Carlos S. Alvarado, PhD, Research Fellow, Parapsychology Foundation

Here is a new article discussing phenomena believed to present evidence against materialism: Toward a Postmaterialist Psychology: Theory, Research, and Applications,” by Mario Beauregard, Natalie L. Trent, and Gary E. Schwartz (New Ideas in Psychology, 2018, 50, 21–33; for a PDF of the article click here).

Mario Beauregard

Mario Beauregard

Natalie L. Trent

Natalie L. Trent

Natalie L. TrentNatalie L. Trent 2

Gary Schwartz


“The majority of mainstream psychologists still adopt a materialist stance toward nature. They believe that science is synonymous with materialism; further, they are convinced that the view that mind and consciousness are simply by-products of brain activity is an incontrovertible fact that has been demonstrated beyond reasonable doubt. This is an incomplete view of what humans are. In this article, we review two categories of empirical evidence that support a shift toward a postmaterialist psychology. The first category of evidence includes mental events that seem to occur outside the spatial confines of the brain, whereas the second category includes mental events that seem to occur when the brain has ceased to function. Taken together, the two bodies of empirical evidence examined here indicate that the idea that the brain creates mind and consciousness is both incomplete and flawed. In the Discussion section, we argue that the transmission hypothesis of the mind-brain relationship can account for all the evidence presented in this article. We also discuss the emerging postmaterialist paradigm and its potential implications for the evolution of psychology.”

The authors argue that “the scientific materialist framework is completely at loss to explain a wide array of empirical phenomena that are thoroughly examined in this article.” They discuss ESP and near-death experiences, and other phenomena such as distant mental influence and reincarnation cases.

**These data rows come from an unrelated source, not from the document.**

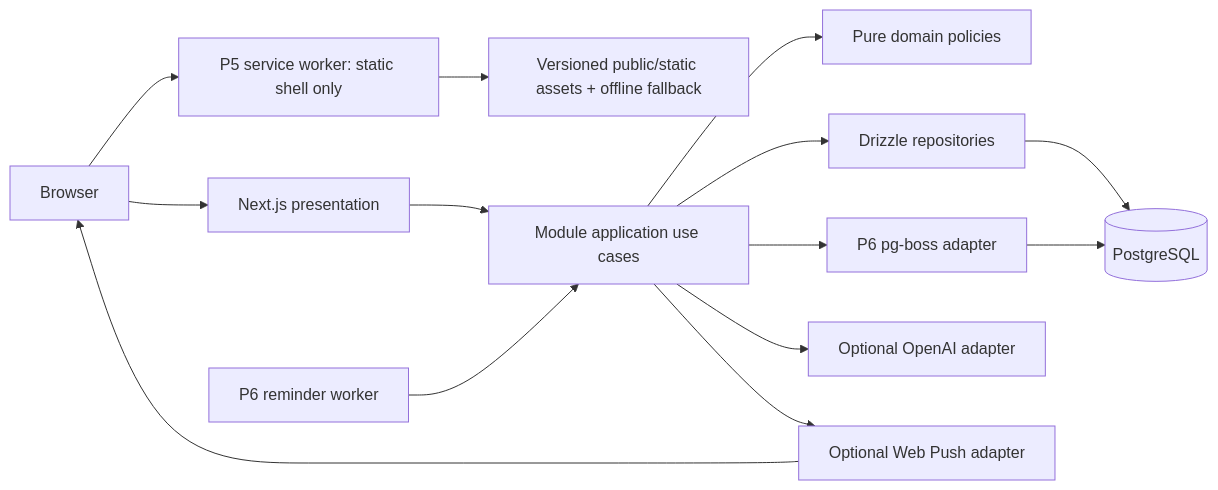
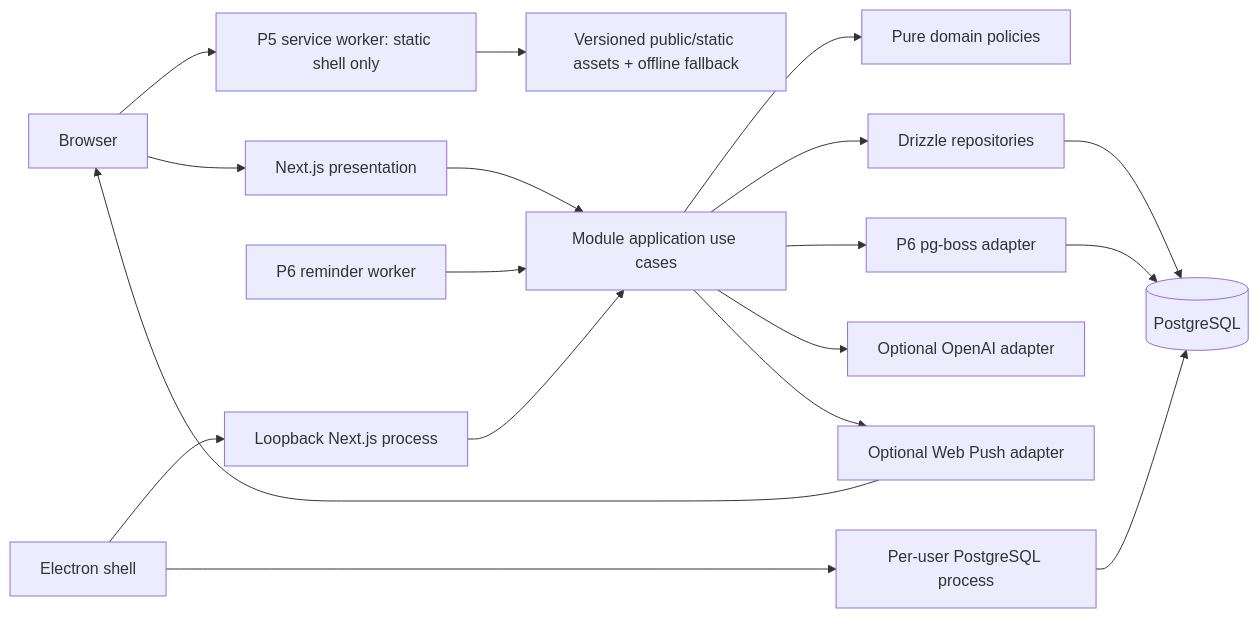
The first of 2 diagrams in docs/ARCHITECTURE.md (felixfirefighter/opentask), drawn with Mermaid before and after one commit. The commit also changed other lines of this file and 39 other files, not shown here.

````diff
--- a/docs/ARCHITECTURE.md
+++ b/docs/ARCHITECTURE.md
@@ -5,16 +5,20 @@
 ```mermaid
 flowchart LR
     BROWSER["Browser"] --> PRES["Next.js presentation"]
     BROWSER --> SW["P5 service worker: static shell only"]
     SW --> STATIC["Versioned public/static assets + offline fallback"]
     PRES --> APP["Module application use cases"]
     WORKER["P6 reminder worker"] --> APP
     APP --> DOM["Pure domain policies"]
     APP --> DBI["Drizzle repositories"]
     DBI --> PG[("PostgreSQL")]
     APP --> JOBS["P6 pg-boss adapter"]
     JOBS --> PG
     APP --> OAI["Optional OpenAI adapter"]
     APP --> PUSH["Optional Web Push adapter"]
     PUSH --> BROWSER
+    ELECTRON["Electron shell"] --> LOCALNEXT["Loopback Next.js process"]
+    ELECTRON --> LOCALPG["Per-user PostgreSQL process"]
+    LOCALNEXT --> APP
+    LOCALPG --> PG
 ```
````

It is stated that psychology will be affected in different ways if a materialistic paradigm is rejected:

“Allowing for research from a postmaterialist perspective would impact many subfields within psychology. Not only would a postmaterialist paradigm allow for research to extend further into the potential of the mind, it would do so with an understanding of our interconnection, thereby moving forward in an ethical, holistic way . . . With respect to abnormal psychology, the belief in psi phenomena is currently classified as a symptom of a mental disorder, such as schizotypal personality disorder. A postmaterialist paradigm would recognize that many people do experience psi phenomena, and that these phenomena are not necessarily the products of delusions or pathological belief systems. Furthermore, a postmaterialist paradigm would take into account the enormous power of spirituality and mystical experiences to fundamentally transform one’s life in a positive way . . . As regards social psychology, adopting a postmaterialist paradigm would allow for deeper research into our interconnection and social bonds that may transcend the physical boundaries assumed by scientific materialism . . . The implications of postmaterialist paradigm also extend to crosscultural psychology, whereby other cultural belief systems often correspond to a non-materialist perspective . . . A postmaterialist paradigm can also create a bridge between modern medicine and traditional forms of medicine . . .”

It concluded that:

“Scientific materialism still continues to exert substantial influence in the academic world. QM and the numerous lines of converging empirical evidence discussed here, however, strongly suggest that this ideology is incomplete, erroneous and obsolete: the time is indeed ripe to embrace a broader and more inclusive postmaterialist conception of the world.”

“The history of science has been marked by a few special moments that were characterized by major conceptual breakthroughs that have been called paradigm shifts or changes . . . It appears that we are now approaching another crucial paradigm shift, namely the transition from materialist science to postmaterialist science. We may be witnessing the end of materialism . . . , at least as originally conceived. Holding great promise for science, this transition may be of vital importance to the evolution of the human civilization. Toward this end, a group of postmaterialist scientists . . . have founded a global Academy for the Advancement of Postmaterialist Sciences to foster theory, research, and applications in all branches of science.”